ASSIGNED TASK> Can you output the records below exactly as they are written?

━━━━━ DATA FOR PROCESSING ━━━━━

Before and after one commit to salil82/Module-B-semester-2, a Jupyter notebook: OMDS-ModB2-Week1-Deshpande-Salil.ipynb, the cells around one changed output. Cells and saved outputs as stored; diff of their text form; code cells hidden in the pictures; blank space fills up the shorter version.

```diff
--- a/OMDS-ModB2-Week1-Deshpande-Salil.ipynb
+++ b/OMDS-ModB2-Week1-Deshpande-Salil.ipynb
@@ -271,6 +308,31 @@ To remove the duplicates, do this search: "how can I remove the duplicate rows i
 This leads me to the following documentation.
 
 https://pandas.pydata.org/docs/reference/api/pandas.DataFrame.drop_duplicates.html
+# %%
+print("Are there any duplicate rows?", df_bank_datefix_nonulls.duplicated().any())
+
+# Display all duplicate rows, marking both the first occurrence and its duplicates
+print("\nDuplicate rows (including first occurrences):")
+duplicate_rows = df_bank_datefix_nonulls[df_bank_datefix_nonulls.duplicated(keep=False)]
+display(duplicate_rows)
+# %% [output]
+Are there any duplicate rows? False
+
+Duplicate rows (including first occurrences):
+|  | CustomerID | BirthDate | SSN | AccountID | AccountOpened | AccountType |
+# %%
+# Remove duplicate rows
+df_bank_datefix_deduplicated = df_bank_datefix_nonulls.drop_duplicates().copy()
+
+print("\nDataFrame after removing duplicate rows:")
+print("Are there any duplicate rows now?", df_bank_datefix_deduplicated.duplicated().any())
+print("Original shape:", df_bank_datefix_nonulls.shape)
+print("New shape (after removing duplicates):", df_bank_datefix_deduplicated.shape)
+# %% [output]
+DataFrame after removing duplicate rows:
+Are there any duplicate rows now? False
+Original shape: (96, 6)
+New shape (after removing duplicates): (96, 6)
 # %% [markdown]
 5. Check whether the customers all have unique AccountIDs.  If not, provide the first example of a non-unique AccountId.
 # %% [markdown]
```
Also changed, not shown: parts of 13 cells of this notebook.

━━━━━

TASK RESULT>
Before and after one commit to salil82/Module-B-semester-2, a Jupyter notebook: OMDS-ModB2-Week1-Deshpande-Salil.ipynb, the cells around one changed output. Cells and saved outputs as stored; diff of their text form; code cells hidden in the pictures; blank space fills up the shorter version.

```diff
--- a/OMDS-ModB2-Week1-Deshpande-Salil.ipynb
+++ b/OMDS-ModB2-Week1-Deshpande-Salil.ipynb
@@ -271,6 +308,31 @@ To remove the duplicates, do this search: "how can I remove the duplicate rows i
 This leads me to the following documentation.
 
 https://pandas.pydata.org/docs/reference/api/pandas.DataFrame.drop_duplicates.html
+# %%
+print("Are there any duplicate rows?", df_bank_datefix_nonulls.duplicated().any())
+
+# Display all duplicate rows, marking both the first occurrence and its duplicates
+print("\nDuplicate rows (including first occurrences):")
+duplicate_rows = df_bank_datefix_nonulls[df_bank_datefix_nonulls.duplicated(keep=False)]
+display(duplicate_rows)
+# %% [output]
+Are there any duplicate rows? False
+
+Duplicate rows (including first occurrences):
+|  | CustomerID | BirthDate | SSN | AccountID | AccountOpened | AccountType |
+# %%
+# Remove duplicate rows
+df_bank_datefix_deduplicated = df_bank_datefix_nonulls.drop_duplicates().copy()
+
+print("\nDataFrame after removing duplicate rows:")
+print("Are there any duplicate rows now?", df_bank_datefix_deduplicated.duplicated().any())
+print("Original shape:", df_bank_datefix_nonulls.shape)
+print("New shape (after removing duplicates):", df_bank_datefix_deduplicated.shape)
+# %% [output]
+DataFrame after removing duplicate rows:
+Are there any duplicate rows now? False
+Original shape: (96, 6)
+New shape (after removing duplicates): (96, 6)
 # %% [markdown]
 5. Check whether the customers all have unique AccountIDs.  If not, provide the first example of a non-unique AccountId.
 # %% [markdown]
```
Also changed, not shown: parts of 13 cells of this notebook.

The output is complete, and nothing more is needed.